:: RECORDS FOR THIS TASK ::

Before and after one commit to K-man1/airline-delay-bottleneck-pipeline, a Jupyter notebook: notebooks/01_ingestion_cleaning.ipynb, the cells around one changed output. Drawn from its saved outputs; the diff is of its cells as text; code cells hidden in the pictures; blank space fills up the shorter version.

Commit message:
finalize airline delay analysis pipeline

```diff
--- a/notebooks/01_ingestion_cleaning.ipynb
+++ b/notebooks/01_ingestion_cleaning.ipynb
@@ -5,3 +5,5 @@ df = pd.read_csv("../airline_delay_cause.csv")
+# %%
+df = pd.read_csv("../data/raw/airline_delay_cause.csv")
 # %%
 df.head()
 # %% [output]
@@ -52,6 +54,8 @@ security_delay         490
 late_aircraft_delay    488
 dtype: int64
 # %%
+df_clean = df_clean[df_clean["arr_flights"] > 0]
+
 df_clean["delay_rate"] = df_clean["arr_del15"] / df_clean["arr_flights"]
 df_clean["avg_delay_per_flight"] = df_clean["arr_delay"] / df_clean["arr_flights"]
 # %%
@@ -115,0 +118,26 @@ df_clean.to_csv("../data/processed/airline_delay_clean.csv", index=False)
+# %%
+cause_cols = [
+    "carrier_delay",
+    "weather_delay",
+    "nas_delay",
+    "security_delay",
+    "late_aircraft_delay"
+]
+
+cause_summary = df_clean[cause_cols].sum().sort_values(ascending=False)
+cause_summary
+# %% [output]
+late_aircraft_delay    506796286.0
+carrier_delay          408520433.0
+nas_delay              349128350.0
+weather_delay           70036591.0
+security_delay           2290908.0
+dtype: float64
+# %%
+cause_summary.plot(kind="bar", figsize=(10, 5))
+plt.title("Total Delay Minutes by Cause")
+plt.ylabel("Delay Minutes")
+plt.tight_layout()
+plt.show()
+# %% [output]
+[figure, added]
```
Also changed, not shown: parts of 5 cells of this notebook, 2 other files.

:::
:: RECORDS FOR THIS TASK ::

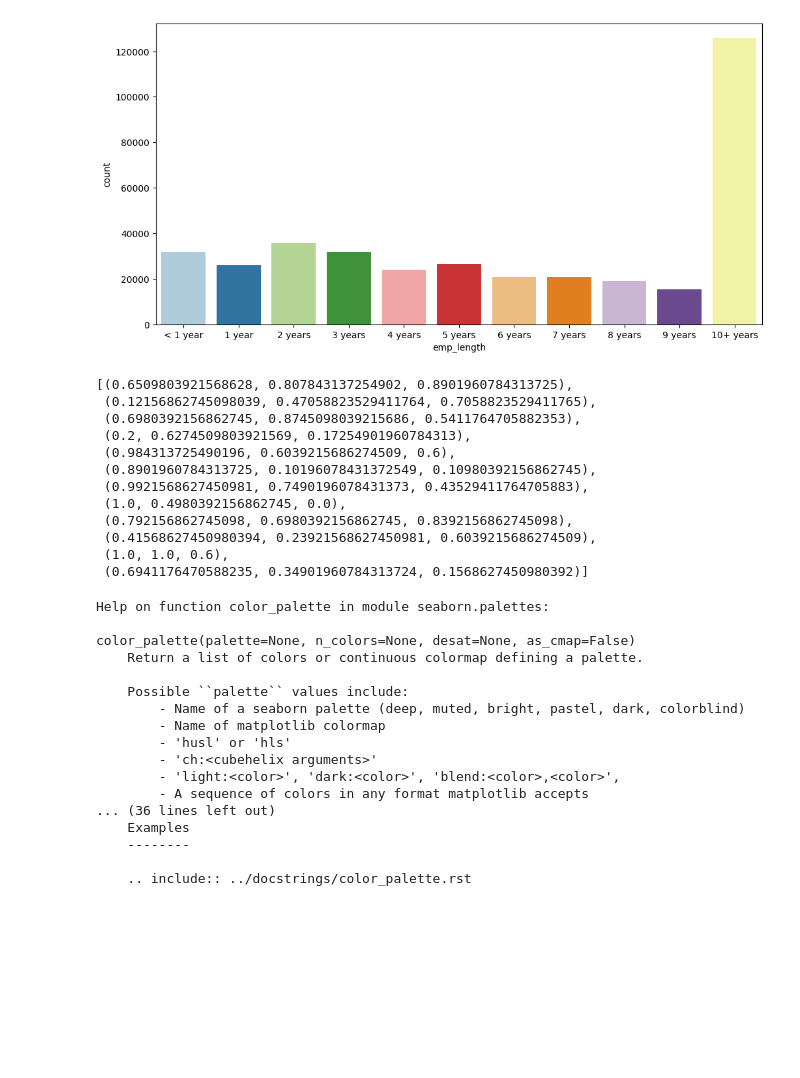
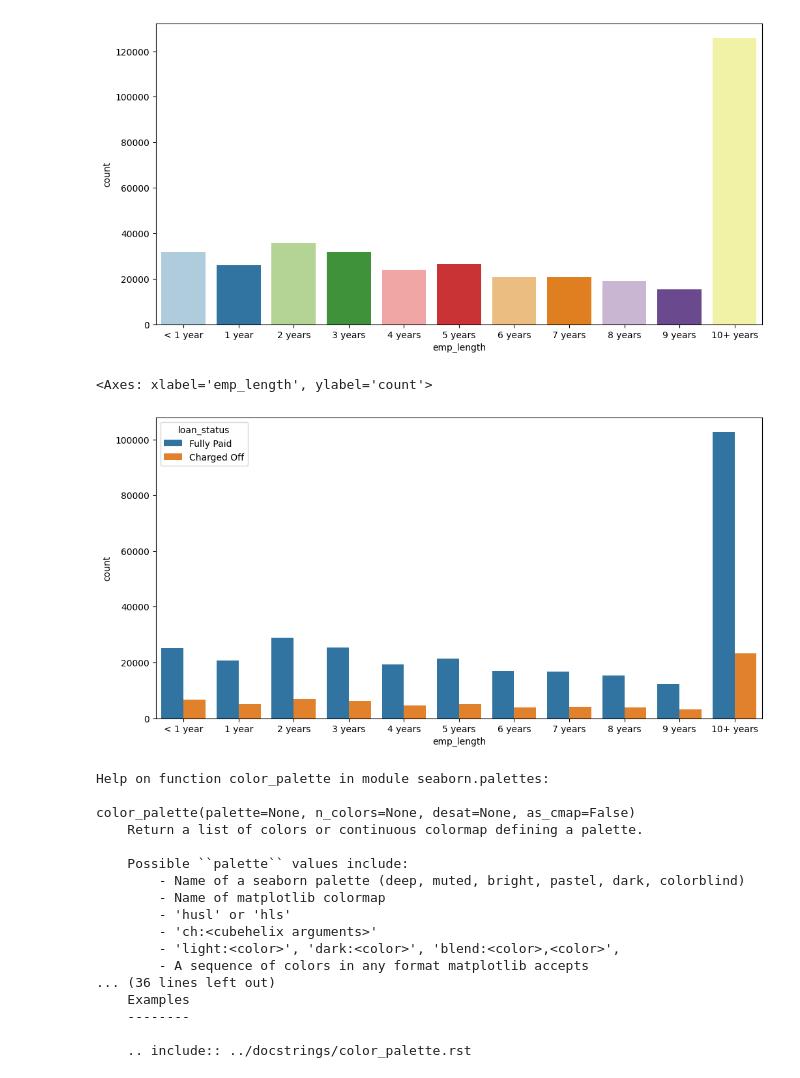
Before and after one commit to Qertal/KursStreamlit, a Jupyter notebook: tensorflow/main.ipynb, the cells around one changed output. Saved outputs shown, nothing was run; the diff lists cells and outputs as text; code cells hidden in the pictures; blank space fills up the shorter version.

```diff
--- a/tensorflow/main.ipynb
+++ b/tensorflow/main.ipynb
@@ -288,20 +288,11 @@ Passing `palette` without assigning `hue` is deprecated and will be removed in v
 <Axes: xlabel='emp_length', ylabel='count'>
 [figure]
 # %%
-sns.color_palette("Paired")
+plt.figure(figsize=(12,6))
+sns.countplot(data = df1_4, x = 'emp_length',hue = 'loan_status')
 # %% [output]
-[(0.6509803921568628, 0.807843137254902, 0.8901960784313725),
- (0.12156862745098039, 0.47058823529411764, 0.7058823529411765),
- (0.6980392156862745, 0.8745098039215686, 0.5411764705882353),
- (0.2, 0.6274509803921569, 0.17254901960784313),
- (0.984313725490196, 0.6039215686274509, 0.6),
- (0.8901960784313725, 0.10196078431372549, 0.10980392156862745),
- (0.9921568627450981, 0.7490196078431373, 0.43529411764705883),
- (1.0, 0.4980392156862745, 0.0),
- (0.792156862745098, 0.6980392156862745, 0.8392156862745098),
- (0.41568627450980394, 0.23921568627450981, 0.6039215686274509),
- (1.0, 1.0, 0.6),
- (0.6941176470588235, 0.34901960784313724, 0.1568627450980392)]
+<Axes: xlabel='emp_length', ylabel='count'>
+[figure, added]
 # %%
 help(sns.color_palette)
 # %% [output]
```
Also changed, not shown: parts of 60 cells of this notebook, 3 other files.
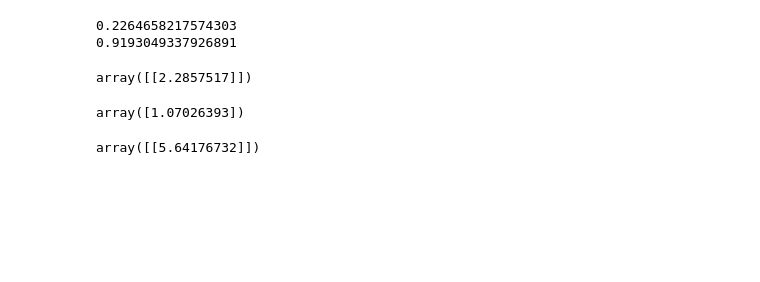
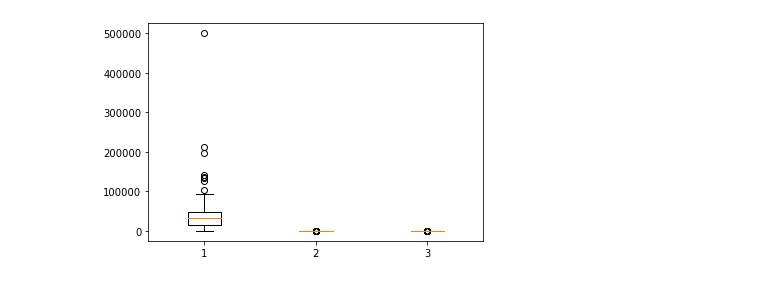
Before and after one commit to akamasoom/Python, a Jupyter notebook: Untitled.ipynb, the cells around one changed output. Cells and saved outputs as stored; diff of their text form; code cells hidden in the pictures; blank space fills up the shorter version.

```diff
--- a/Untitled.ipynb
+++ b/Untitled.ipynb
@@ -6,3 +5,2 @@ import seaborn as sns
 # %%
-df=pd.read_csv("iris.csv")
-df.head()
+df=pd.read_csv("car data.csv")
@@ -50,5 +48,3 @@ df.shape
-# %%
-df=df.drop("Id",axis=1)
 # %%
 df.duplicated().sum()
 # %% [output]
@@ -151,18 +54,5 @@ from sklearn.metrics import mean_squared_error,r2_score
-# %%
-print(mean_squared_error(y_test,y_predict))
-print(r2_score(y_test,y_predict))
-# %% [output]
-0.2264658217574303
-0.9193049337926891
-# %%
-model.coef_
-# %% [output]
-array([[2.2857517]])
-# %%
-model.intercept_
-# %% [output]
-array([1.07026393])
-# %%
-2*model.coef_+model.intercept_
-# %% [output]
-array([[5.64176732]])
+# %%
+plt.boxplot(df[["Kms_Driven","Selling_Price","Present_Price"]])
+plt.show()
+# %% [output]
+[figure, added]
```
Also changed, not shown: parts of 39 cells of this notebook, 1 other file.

:::
:: RECORDS FOR THIS TASK ::

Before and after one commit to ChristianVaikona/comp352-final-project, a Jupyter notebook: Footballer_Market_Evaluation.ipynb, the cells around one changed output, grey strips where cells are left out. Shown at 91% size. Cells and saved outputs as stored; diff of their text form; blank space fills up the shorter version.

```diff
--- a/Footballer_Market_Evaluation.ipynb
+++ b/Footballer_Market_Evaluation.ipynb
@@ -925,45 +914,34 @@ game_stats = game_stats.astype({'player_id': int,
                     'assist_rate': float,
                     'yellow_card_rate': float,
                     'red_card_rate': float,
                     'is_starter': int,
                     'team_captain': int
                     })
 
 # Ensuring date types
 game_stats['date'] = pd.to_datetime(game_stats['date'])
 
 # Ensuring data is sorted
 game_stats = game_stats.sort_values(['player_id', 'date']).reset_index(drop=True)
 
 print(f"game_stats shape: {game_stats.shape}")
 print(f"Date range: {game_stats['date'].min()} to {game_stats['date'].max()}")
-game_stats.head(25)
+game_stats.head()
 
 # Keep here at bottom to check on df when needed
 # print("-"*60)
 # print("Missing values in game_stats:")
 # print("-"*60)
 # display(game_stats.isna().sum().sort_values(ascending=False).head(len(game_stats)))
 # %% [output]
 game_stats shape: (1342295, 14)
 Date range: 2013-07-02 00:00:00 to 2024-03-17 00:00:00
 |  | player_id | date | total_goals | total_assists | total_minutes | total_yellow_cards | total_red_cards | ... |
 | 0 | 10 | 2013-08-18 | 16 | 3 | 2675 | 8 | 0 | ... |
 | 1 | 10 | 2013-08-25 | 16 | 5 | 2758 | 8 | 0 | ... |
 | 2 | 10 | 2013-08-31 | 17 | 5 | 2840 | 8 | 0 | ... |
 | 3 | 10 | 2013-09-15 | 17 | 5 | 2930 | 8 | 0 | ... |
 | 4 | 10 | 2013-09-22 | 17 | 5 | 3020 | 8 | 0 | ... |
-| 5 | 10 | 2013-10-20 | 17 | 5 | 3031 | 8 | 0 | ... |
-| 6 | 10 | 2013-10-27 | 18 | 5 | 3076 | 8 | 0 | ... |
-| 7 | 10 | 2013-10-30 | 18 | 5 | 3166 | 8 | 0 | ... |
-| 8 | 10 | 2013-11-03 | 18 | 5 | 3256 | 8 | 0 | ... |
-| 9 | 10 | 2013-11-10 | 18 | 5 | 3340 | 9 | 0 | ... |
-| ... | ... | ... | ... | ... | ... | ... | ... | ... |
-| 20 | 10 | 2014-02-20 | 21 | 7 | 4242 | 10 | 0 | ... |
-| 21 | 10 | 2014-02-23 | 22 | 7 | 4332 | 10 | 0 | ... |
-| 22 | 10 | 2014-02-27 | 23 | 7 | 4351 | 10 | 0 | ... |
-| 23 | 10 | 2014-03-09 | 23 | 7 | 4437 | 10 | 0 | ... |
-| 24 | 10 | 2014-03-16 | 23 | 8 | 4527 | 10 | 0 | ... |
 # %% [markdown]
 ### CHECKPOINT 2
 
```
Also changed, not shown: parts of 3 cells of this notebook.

:::

● GOAL OF THE EXERCISE: Show the lines where the word "head" appears in the entries.

● RESPONSE:
 df.head()
-df.head()
-game_stats.head(25)
+game_stats.head()
 # display(game_stats.isna().sum().sort_values(ascending=False).head(len(game_stats)))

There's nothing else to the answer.